      and 5 paclitaxel trials represented by the TAXUS Trials (Table 2).
      • Grube E.
      • Silber S.
      • Hauptmann K.E.
      • et al.
      TAXUS I: six- and twelve-month results from a randomized, double-blind trial on a slow-release paclitaxel-eluting stent for de novo coronary lesions.
      • Colombo A.
      • Drzewiecki J.
      • Banning A.
      • et al.
      Randomized study to assess the effectiveness of slow- and moderate-release polymer-based paclitaxel-eluting stents for coronary artery lesions.
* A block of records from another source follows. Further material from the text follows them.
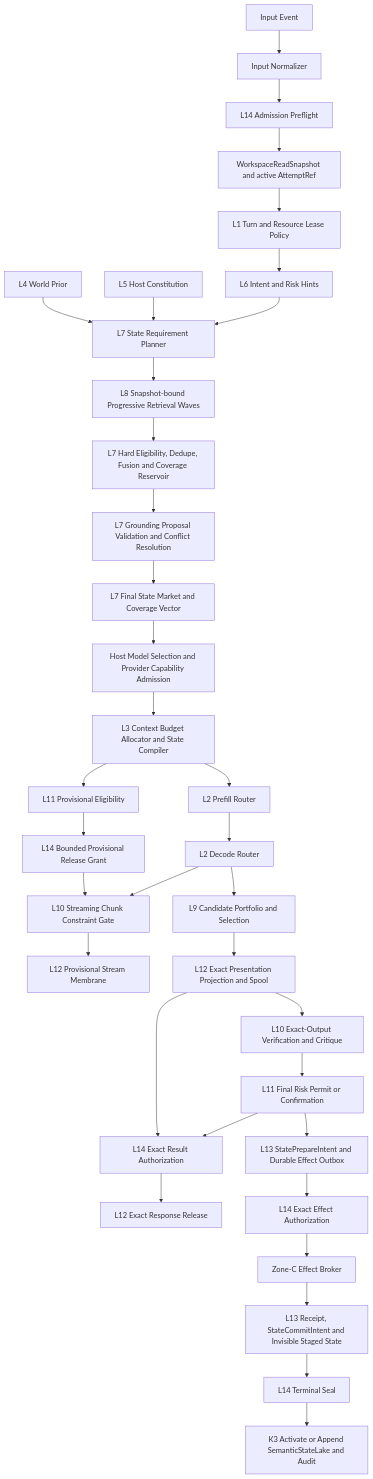
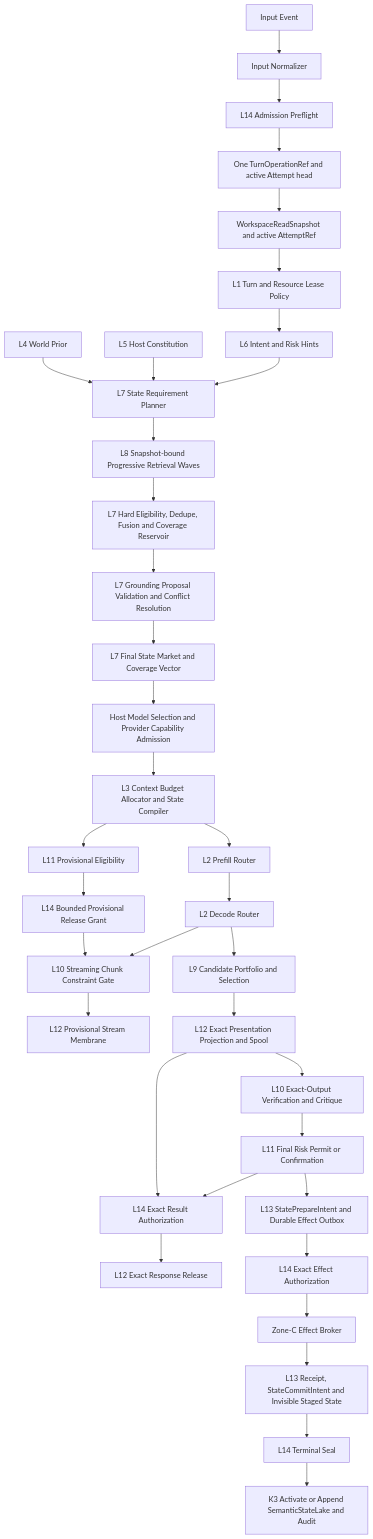
One commit to ChangGeng01/ProjectSix changed the diagram in docs/superpowers/specs/2026-07-14-iphone-air-future-apple-silicon-architecture-design.md. Above: the diagram before and after it, drawn with Mermaid. The commit also changed other lines of this file and 19 other files, not shown here.

Commit message:
docs: establish qinao architecture baseline

````diff
--- a/docs/superpowers/specs/2026-07-14-iphone-air-future-apple-silicon-architecture-design.md
+++ b/docs/superpowers/specs/2026-07-14-iphone-air-future-apple-silicon-architecture-design.md
@@ -793,37 +840,38 @@
 ```mermaid
 flowchart TD
     A[Input Event] --> B[Input Normalizer]
     B --> C[L14 Admission Preflight]
-    C --> WS[WorkspaceReadSnapshot and active AttemptRef]
+    C --> TO[One TurnOperationRef and active Attempt head]
+    TO --> WS[WorkspaceReadSnapshot and active AttemptRef]
     WS --> D[L1 Turn and Resource Lease Policy]
     D --> E[L6 Intent and Risk Hints]
     W[L4 World Prior] --> F[L7 State Requirement Planner]
     H[L5 Host Constitution] --> F
     E --> F
     F --> G[L8 Snapshot-bound Progressive Retrieval Waves]
     G --> I[L7 Hard Eligibility, Dedupe, Fusion and Coverage Reservoir]
     I --> GR[L7 Grounding Proposal Validation and Conflict Resolution]
     GR --> SM[L7 Final State Market and Coverage Vector]
     SM --> MS[Host Model Selection and Provider Capability Admission]
     MS --> J[L3 Context Budget Allocator and State Compiler]
     J --> PE[L11 Provisional Eligibility]
     PE --> PG[L14 Bounded Provisional Release Grant]
     J --> K[L2 Prefill Router]
     K --> L[L2 Decode Router]
     PG --> SV[L10 Streaming Chunk Constraint Gate]
     L --> SV
     SV --> PS[L12 Provisional Stream Membrane]
     L --> M[L9 Candidate Portfolio and Selection]
     M --> P[L12 Exact Presentation Projection and Spool]
     P --> N[L10 Exact-Output Verification and Critique]
     N --> O[L11 Final Risk Permit or Confirmation]
     P --> RA[L14 Exact Result Authorization]
     O --> RA
     RA --> RR[L12 Exact Response Release]
     O --> Q[L13 StatePrepareIntent and Durable Effect Outbox]
     Q --> R[L14 Exact Effect Authorization]
     R --> S[Zone-C Effect Broker]
     S --> T[L13 Receipt, StateCommitIntent and Invisible Staged State]
     T --> U[L14 Terminal Seal]
     U --> V[K3 Activate or Append SemanticStateLake and Audit]
 ```
````
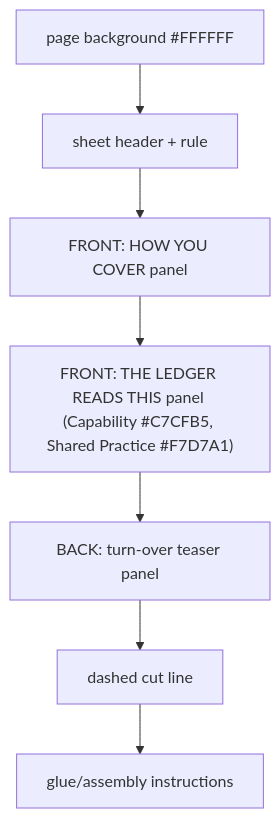
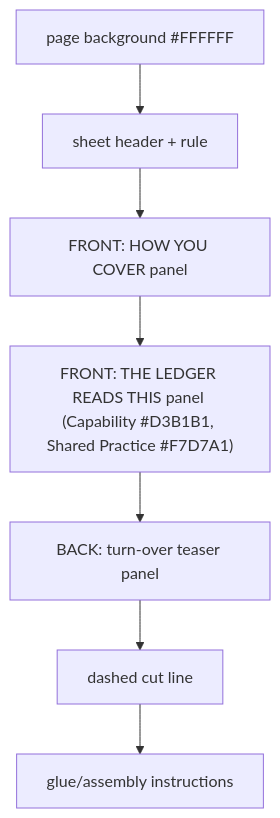
One commit to Hegerstrand/seven-weeks changed the third of 11 diagrams in components/specs/boards.md. Above: the diagram before and after it, drawn with Mermaid. The commit also changed other lines of this file and 61 other files, not shown here.

````diff
--- a/components/specs/boards.md
+++ b/components/specs/boards.md
@@ -233,9 +233,9 @@
 ```mermaid
 graph TD
   A["page background #FFFFFF"] --> B["sheet header + rule"]
   B --> C["FRONT: HOW YOU COVER panel"]
-  C --> D["FRONT: THE LEDGER READS THIS panel (Capability #C7CFB5, Shared Practice #F7D7A1)"]
+  C --> D["FRONT: THE LEDGER READS THIS panel (Capability #D3B1B1, Shared Practice #F7D7A1)"]
   D --> E["BACK: turn-over teaser panel"]
   E --> F["dashed cut line"]
   F --> G["glue/assembly instructions"]
 ```
````
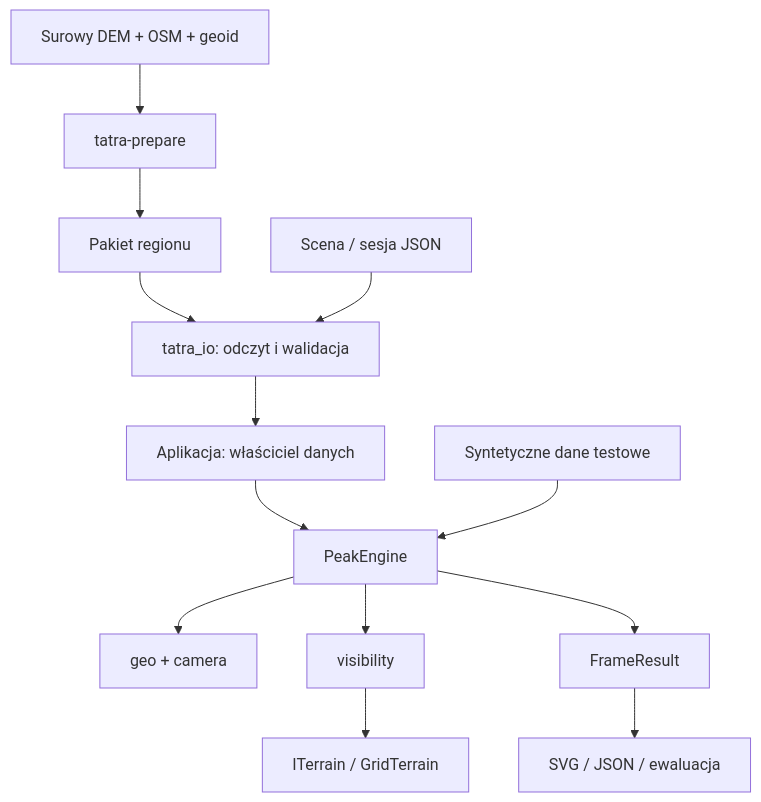
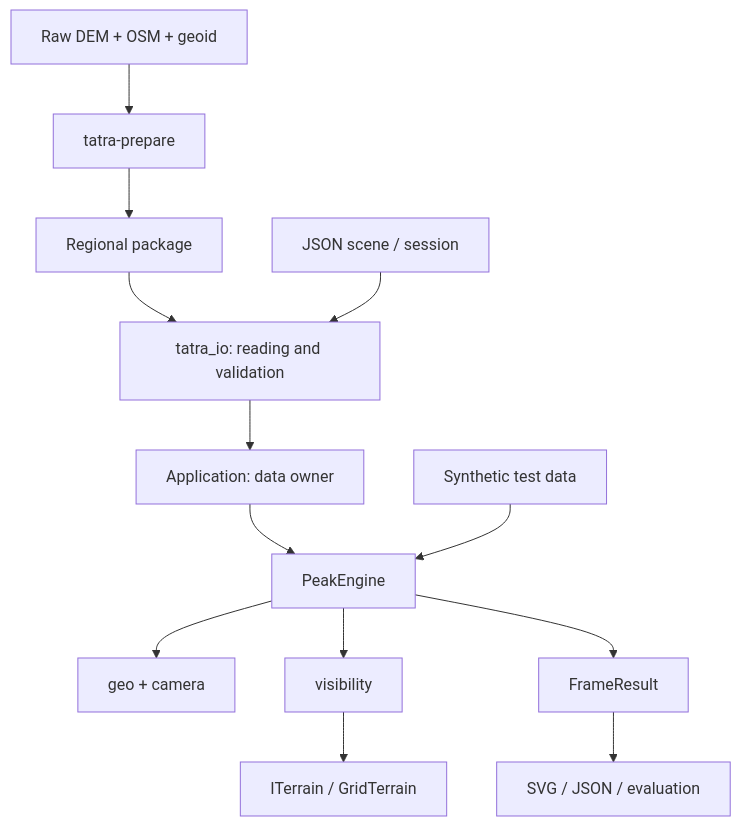
The diagram in docs/MVP_PLAN.md (TomAsh97e/TatraPeak), drawn with Mermaid before and after one commit. The commit also changed other lines of this file and 5 other files, not shown here.

```diff
--- a/docs/MVP_PLAN.md
+++ b/docs/MVP_PLAN.md
@@ -48,15 +62,15 @@
 ~~~mermaid
 flowchart TD
-    RAW["Surowy DEM + OSM + geoid"] --> PREP["tatra-prepare"]
-    PREP --> PACK["Pakiet regionu"]
-    PACK --> IO["tatra_io: odczyt i walidacja"]
-    SCENE["Scena / sesja JSON"] --> IO
-    IO --> OWN["Aplikacja: właściciel danych"]
+    RAW["Raw DEM + OSM + geoid"] --> PREP["tatra-prepare"]
+    PREP --> PACK["Regional package"]
+    PACK --> IO["tatra_io: reading and validation"]
+    SCENE["JSON scene / session"] --> IO
+    IO --> OWN["Application: data owner"]
     OWN --> ENGINE["PeakEngine"]
     ENGINE --> GEO["geo + camera"]
     ENGINE --> VIS["visibility"]
     VIS --> TERRAIN["ITerrain / GridTerrain"]
     ENGINE --> RESULT["FrameResult"]
-    RESULT --> SVG["SVG / JSON / ewaluacja"]
-    SYNTH["Syntetyczne dane testowe"] --> ENGINE
+    RESULT --> SVG["SVG / JSON / evaluation"]
+    SYNTH["Synthetic test data"] --> ENGINE
 ~~~
```
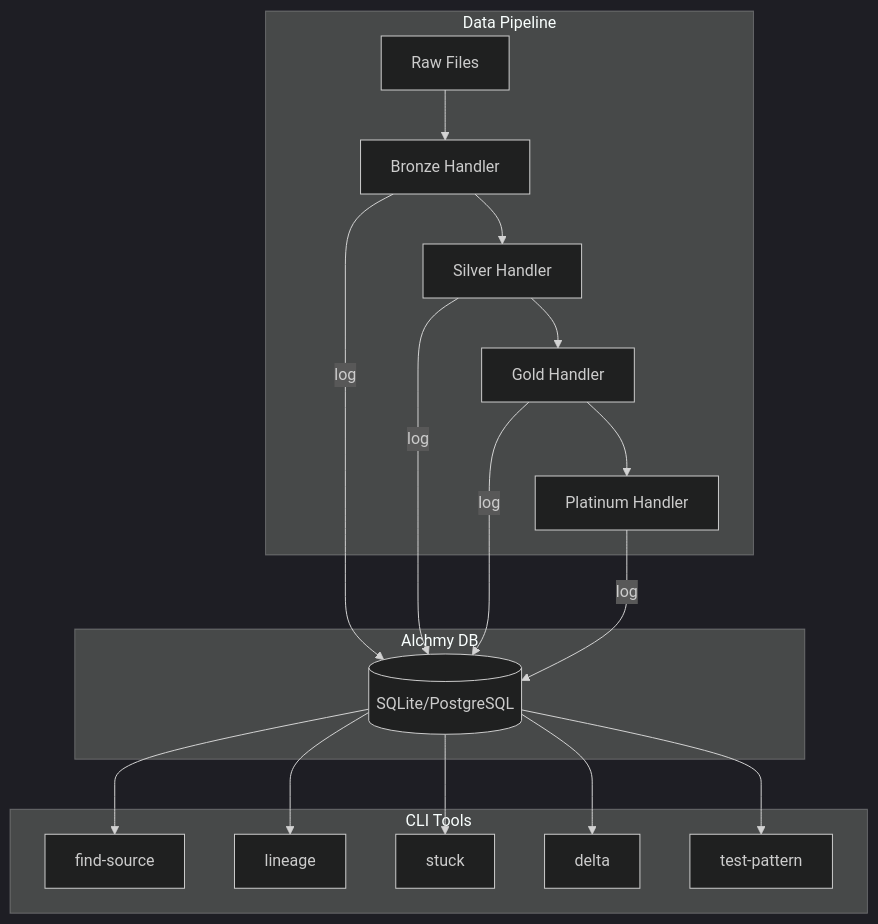
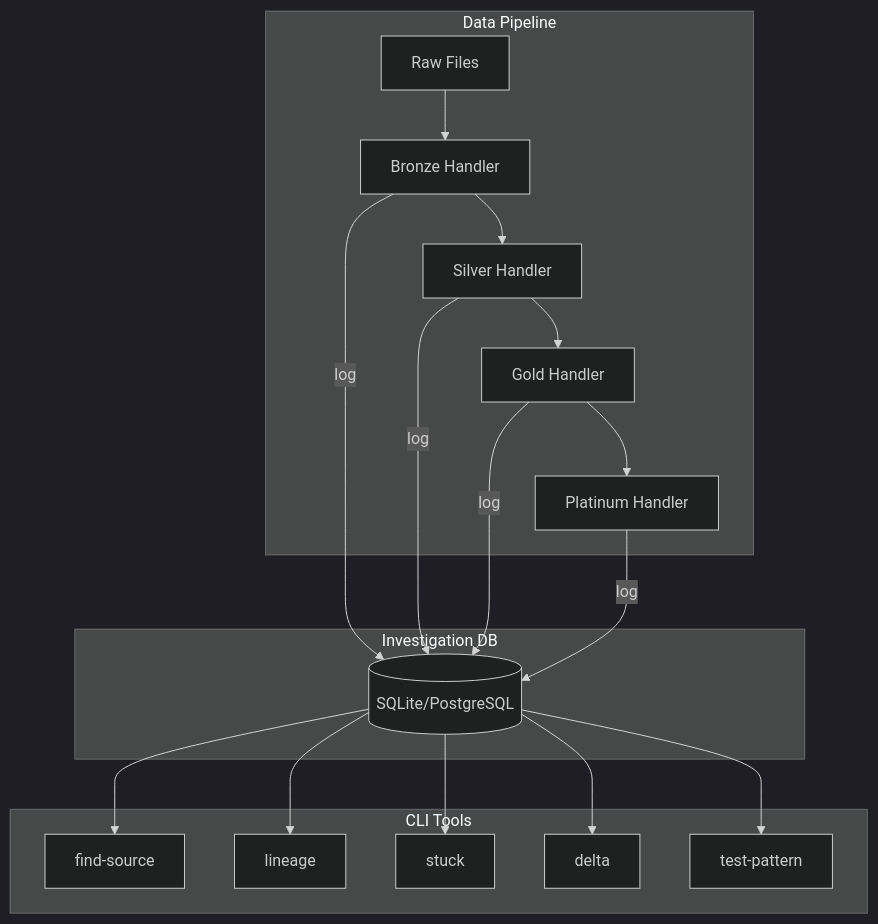
The fifth of 5 diagrams in docs/ideas/investigation-db.md (ThanuMahee12/AgentContext), drawn with Mermaid (dark theme) before and after one commit. The commit also changed other lines of this file, not shown here.

Commit message:
docs: clarify Investigation DB as standalone schema

````diff
--- a/docs/ideas/investigation-db.md
+++ b/docs/ideas/investigation-db.md
@@ -580,24 +582,24 @@
 ```mermaid
 graph TD
     subgraph Data Pipeline
         RAW[Raw Files] --> B[Bronze Handler]
         B --> S[Silver Handler]
         S --> G[Gold Handler]
         G --> P[Platinum Handler]
     end
 
-    subgraph Alchmy DB
+    subgraph Investigation DB
         B -->|log| DB[(SQLite/PostgreSQL)]
         S -->|log| DB
         G -->|log| DB
         P -->|log| DB
     end
 
     subgraph CLI Tools
         DB --> Q1[find-source]
         DB --> Q2[lineage]
         DB --> Q3[stuck]
         DB --> Q4[delta]
         DB --> Q5[test-pattern]
     end
 ```
````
      • Stone G.W.
      • Ellis S.G.
      • Cox D.A.
      • et al.
      A polymer-based, paclitaxel-eluting stent in patients with coronary artery disease.
      • Stone G.W.
      • Ellis S.G.
      • Cox D.A.
      • et al.
      One-year clinical results with the slow-release, polymer-based, paclitaxel-eluting TAXUS stent: the TAXUS-IV trial.
      • Stone G.W.
      • Ellis S.G.
      • Cannon L.
      • et al.
      TAXUS V Investigators
      Comparison of a polymer-based paclitaxel-eluting stent with a bare metal stent in patients with complex coronary artery disease: a randomized controlled trial.
      Most of the sirolimus trials mandated aspirin and clopidogrel for 2 to 3 months, except for the Pache et al Trial
      • Pache J.
      • Dibra A.
      • Mehilli J.
      • et al.
      Drug-eluting stents compared with thin-strut bare stents for the reduction of restenosis: a prospective, randomized trial.
      and the DIABETES Trial, which required 6 and 12 months of dual antiplatelet therapy, respectively (Table 1). With the exception of the C-SIRIUS Trial, which reported outcomes to 9 months, the SIRIUS and RAVEL Trials have reported 2 to 4 years of follow-up (93% to 100% complete follow-up). In contrast, the remaining sirolimus trials have not reported beyond 1 year (97% to 100% complete follow-up). All of the TAXUS Trials mandated dual antiplatelet therapy for 6 months (Table 2). With the exception of the TAXUS-V Trial, which reported outcomes to 9 months, the remaining TAXUS Trials have each reported 2 years of follow-up (94% to 99% complete follow-up).
      Table 1Event Data for Sirolimus versus Bare Metal Stent Studies
      Trial NameSES n=1587BMS n=1575Duration of ClopidogrelClinical Follow-upEarly EventsLate Events (>30 Days)
      SIRIUS
      • Moses J.W.
      • Leon M.B.
      • Popma J.J.
      • et al.
      Sirolimus-eluting stents versus standard stents in patients with stenosis in a native coronary artery.
      • Holmes Jr, D.R.
      • Leon M.B.
      • Moses J.W.
      • et al.
      Analysis of 1-year clinical outcomes in the SIRIUS trial: a randomized trial of a sirolimus-eluting stent versus a standard stent in patients at high risk for coronary restenosis.
      5335253361/13/3
      E-SIRIUS
      Some patients received ticlopidine in lieu of clopidogrel.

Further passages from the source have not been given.